Material provided Start Marker

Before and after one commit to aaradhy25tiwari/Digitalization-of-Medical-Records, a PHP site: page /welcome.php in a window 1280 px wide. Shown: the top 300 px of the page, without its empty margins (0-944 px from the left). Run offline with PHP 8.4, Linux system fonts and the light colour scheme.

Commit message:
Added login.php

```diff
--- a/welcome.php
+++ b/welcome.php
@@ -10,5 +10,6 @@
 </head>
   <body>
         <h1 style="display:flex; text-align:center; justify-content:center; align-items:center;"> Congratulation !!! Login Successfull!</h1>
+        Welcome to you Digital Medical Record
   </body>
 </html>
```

Material provided End Marker
Material provided Start Marker

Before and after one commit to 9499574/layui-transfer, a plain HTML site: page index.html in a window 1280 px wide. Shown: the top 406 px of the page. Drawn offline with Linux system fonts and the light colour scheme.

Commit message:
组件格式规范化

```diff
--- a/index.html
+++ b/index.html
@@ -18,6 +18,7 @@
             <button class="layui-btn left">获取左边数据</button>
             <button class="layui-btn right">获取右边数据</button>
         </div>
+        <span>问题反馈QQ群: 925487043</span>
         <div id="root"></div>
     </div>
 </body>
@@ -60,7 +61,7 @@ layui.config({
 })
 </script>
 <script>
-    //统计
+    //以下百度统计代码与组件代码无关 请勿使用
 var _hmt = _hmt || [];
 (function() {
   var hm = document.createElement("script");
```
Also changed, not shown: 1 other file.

Material provided End Marker
Material provided Start Marker

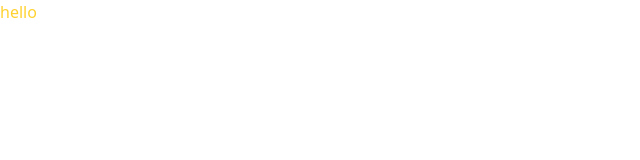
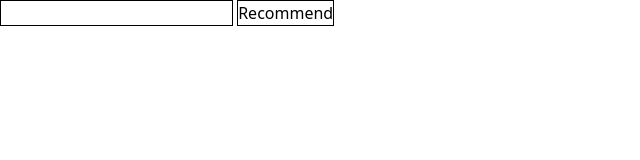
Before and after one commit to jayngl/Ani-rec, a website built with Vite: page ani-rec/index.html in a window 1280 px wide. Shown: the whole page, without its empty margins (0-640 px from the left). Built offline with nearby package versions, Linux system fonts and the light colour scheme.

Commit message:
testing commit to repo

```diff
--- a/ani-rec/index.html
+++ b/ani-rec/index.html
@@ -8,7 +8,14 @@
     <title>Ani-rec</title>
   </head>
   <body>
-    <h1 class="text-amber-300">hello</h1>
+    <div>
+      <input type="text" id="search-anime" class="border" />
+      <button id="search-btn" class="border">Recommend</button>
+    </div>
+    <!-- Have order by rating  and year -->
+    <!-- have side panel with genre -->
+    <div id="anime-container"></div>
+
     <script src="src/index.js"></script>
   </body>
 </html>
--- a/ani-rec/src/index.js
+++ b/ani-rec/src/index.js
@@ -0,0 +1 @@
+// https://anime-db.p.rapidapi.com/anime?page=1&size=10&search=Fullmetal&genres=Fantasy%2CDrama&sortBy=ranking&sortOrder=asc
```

Material provided End Marker

» **Your objective**
Within the records, the lines containing the string "Medical" are to be counted and their number given without comment.

» **Exercise response**
2